The stagnation point at the leading edge contains slow-moving, slightly compressed air. This sounds ideal for laminar flow control. This slow air will create little losses in ducts, and it's pressure allows it to be blown out of slots to reenergize the boundary layer, while at the same time removing contamination - a MAJOR issue for laminar flow today. Is this true?
Slow-moving also means low mass flow. In order to re-energize the boundary layer, the air has to move fast, meaning high mass flow. Also, speed means reduced pressure, so the stagnation pressure is not sufficient to produce that desired high-energy flow.
Also, contamination (bugs, ice) accretes close to the stagnation point. Ideally, in order to remove contamination, blowing would have to happen across the stagnation point. For that, blowing pressure needs to be higher than stagnation pressure.
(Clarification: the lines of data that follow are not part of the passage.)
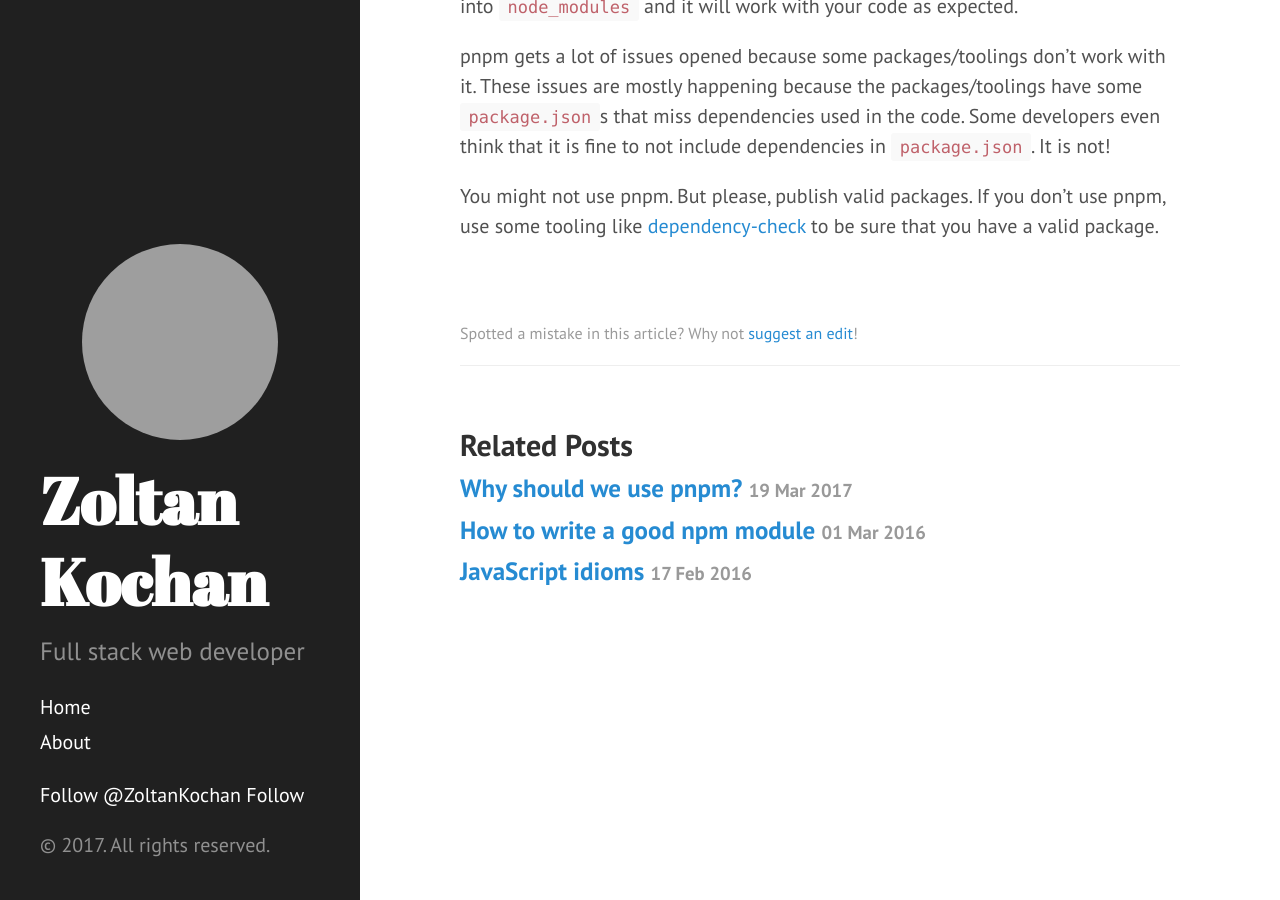
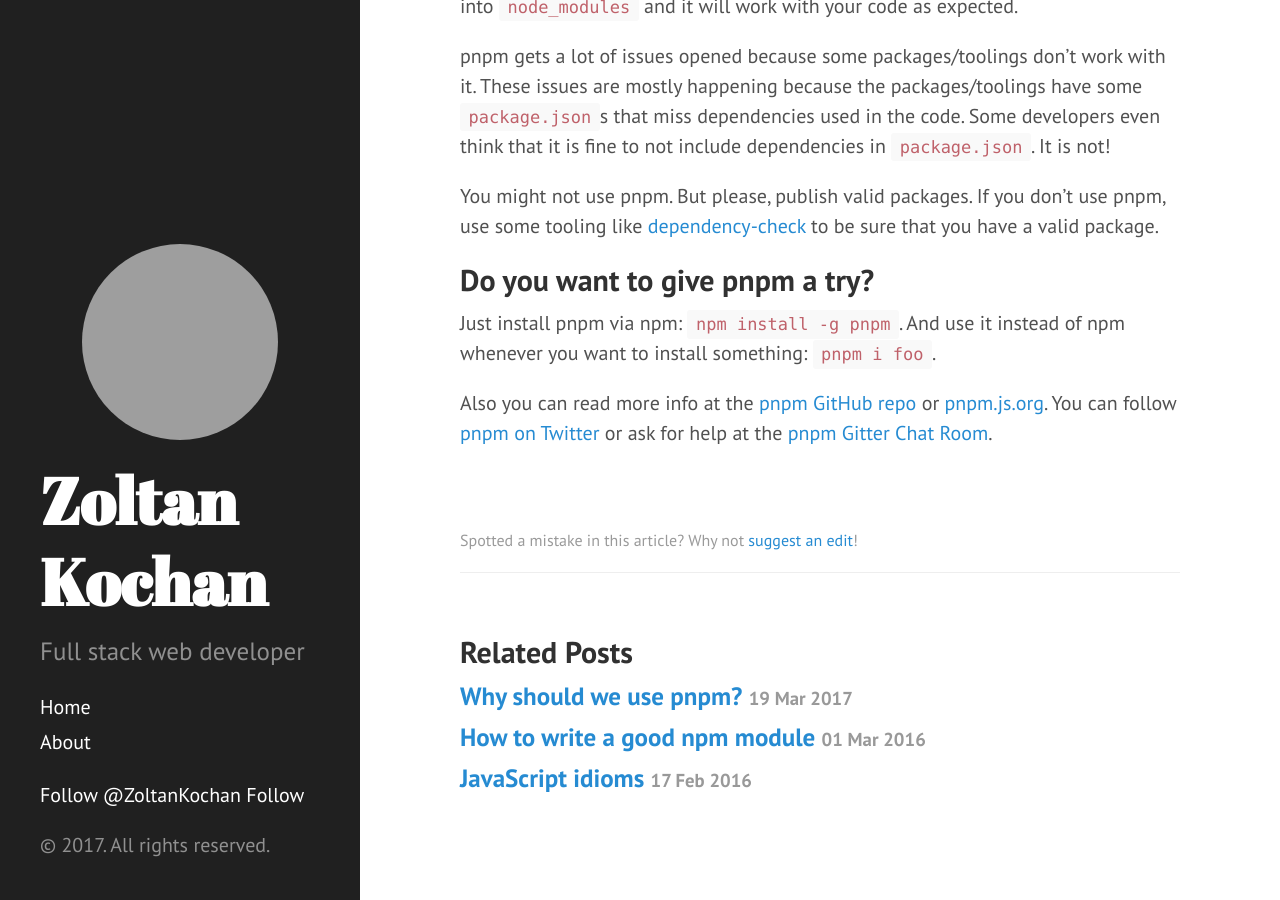
Before and after one commit to zkochan/zkochan.github.io, a Jekyll site: the page built from _posts/2017-05-14-pnpms-strictness-helps-to-avoid-silly-bugs.md, in a window 1280 px wide and 900 px high, scrolled down 2847 px. Built offline with Jekyll 4.4.1, drawn with Linux system fonts in a browser that asks for light colours; comment, search, counter and statistics services are not loaded; grey boxes are pictures that could not be loaded.

Commit message:
add section with references to pnpm

```diff
--- a/_posts/2017-05-14-pnpms-strictness-helps-to-avoid-silly-bugs.md
+++ b/_posts/2017-05-14-pnpms-strictness-helps-to-avoid-silly-bugs.md
@@ -107,3 +107,10 @@
 
 You might not use pnpm. But please, publish valid packages. If you don't use pnpm, use some tooling
 like [dependency-check](https://www.npmjs.com/package/dependency-check) to be sure that you have a valid package.
+
+## Do you want to give pnpm a try?
+
+Just install pnpm via npm: `npm install -g pnpm`. And use it instead of npm whenever you want to install something: `pnpm i foo`.
+
+Also you can read more info at the [pnpm GitHub repo](https://github.com/pnpm/pnpm) or [pnpm.js.org](https://pnpm.js.org/).
+You can follow [pnpm on Twitter](https://twitter.com/pnpmjs) or ask for help at the [pnpm Gitter Chat Room](https://gitter.im/pnpm/pnpm).
```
The only use of stagnation pressure for boundary layer control is for tripping by blowing perpendicularly to the surface into the boundary layer. This works with low mass flows already.